On the morning of Saturday, March 2, 1996, 25-year-old Alicia Showalter Reynolds said goodbye to her husband Mark & headed out at around 7:30 am. Alicia had graduated from Harrisonburg High School & got her undergraduate degree at Goshen College; at the time, she was a graduate pharmacology student at Johns Hopkins University who lived in Baltimore, Maryland. Harley Showalter, Alcia’s dad said that that she was committed & focused on research & had been part of a research project to develop vaccines to fight bacteria in lesser-developed countries.

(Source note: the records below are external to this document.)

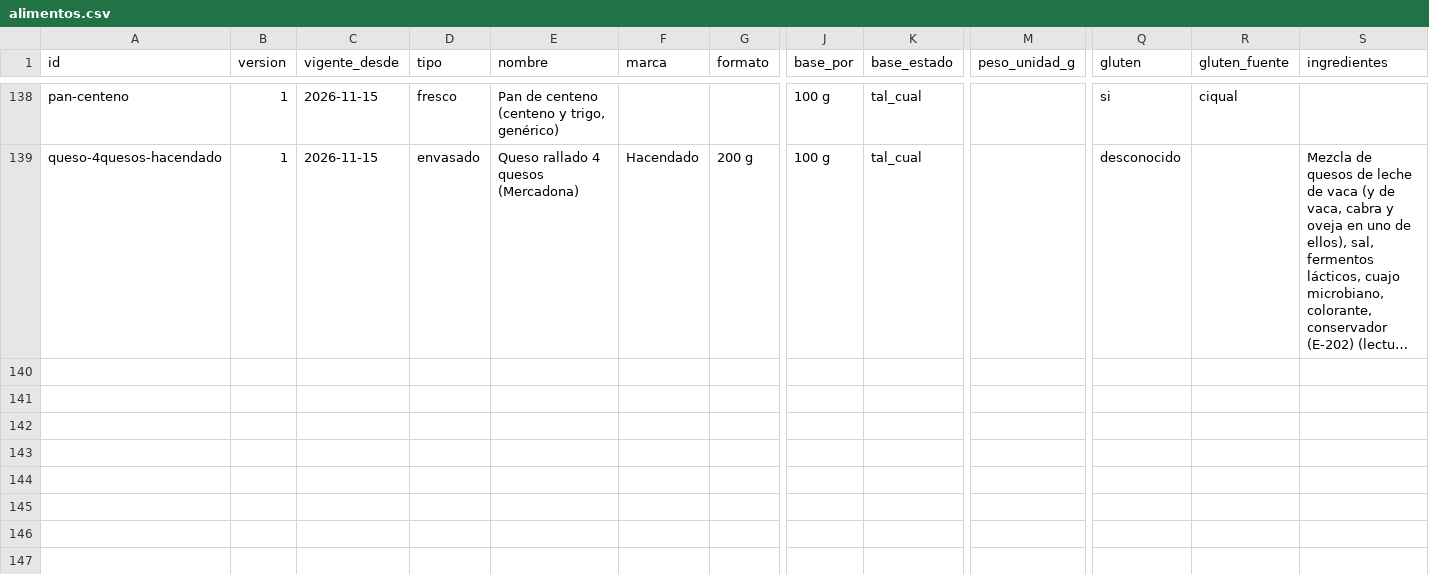
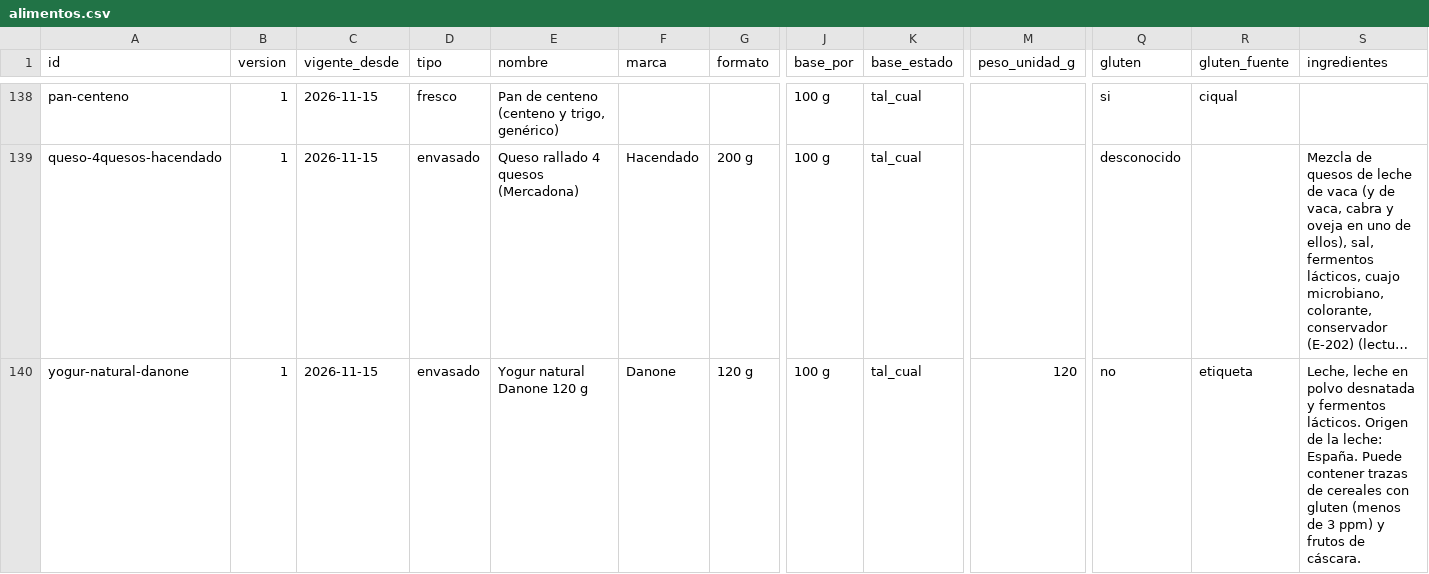
Before and after one commit to DreiSup/salud, a CSV file: datos/alimentos.csv, drawn as a sheet; only a part is shown, gaps mark what is left out; long unchanged cells end in …; rows hold the shown columns only; the diff names each change by its address in the sheet, - before the commit and + after, or states it on an @@ line.

```diff
--- a/datos/alimentos.csv
+++ b/datos/alimentos.csv
+row 140: yogur-natural-danone | 1 | 2026-11-15 | envasado | Yogur natural Danone 120 g | Danone | 120 g | 100 g | tal_cual | 120 | no | etiqueta | Leche, leche en polvo desnatada y fermentos lácticos. Origen de la leche: España. Puede contener trazas de cereales con gluten (menos de 3 ppm) y frutos de cáscara.
```
Also changed, not shown: datos/fuentes.csv, datos/nutrientes.csv, 1 other file.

That morning, Alicia was driving 150 miles to spend the day shopping with her mom, Sadie, in Charlottesville, Virginia; according to Google maps it’s an approximately 3.5 hour drive. She was due to meet her mom at 10:30 am at the mall. Sadie waited for her daughter for over an hour & when she still hadn’t arrived, she called Mark. He said it was possible that weather conditions could have delayed her, but after waiting several hours, Sadie left since Alicia still hadn’t arrived. Sadie recalled being so excited to spend the day with Alicia, thankful that she was willing to make the trip to meet her that day. Seeing that it was only 1996, many people did not own cell phones; Sadie had gotten one earlier that year, but Alicia didn’t have one. Sadie remembers sitting outside the mall, waiting for her daughter, anxiety growing as the time ticked by, thinking, “Is that her car? Is that her car?” At about 2pm, Sadie accepted defeat, realizing that after being 3.5 hours late, Alicia wasn’t coming.
Around 6pm that day, Alicia’s white Mercury Tracer was found fifty miles away, parked along the shoulder of Route 29 near Culpeper, Virginia. A napkin had been placed under the windshield wiper which could have signified that she had car trouble. After looking at Alicia’s car though, nothing seemed wrong. Police found Sadie’s cell phone number written on a piece of paper inside the car; the night before, Alicia had asked her mom for her number so that she had it with her for the drive.
The next day, March 3, police set up a roadblock & spoke with witnesses who said that they had seen Alicia along Route 29 with the hood of her car raised, talking to a man with a dark pickup truck parked behind her on the side of the road, possibly a blue or green Nissan. They said he was between 5’10”-6’0”, between 35-45 years old, with a medium build and light to medium brown hair.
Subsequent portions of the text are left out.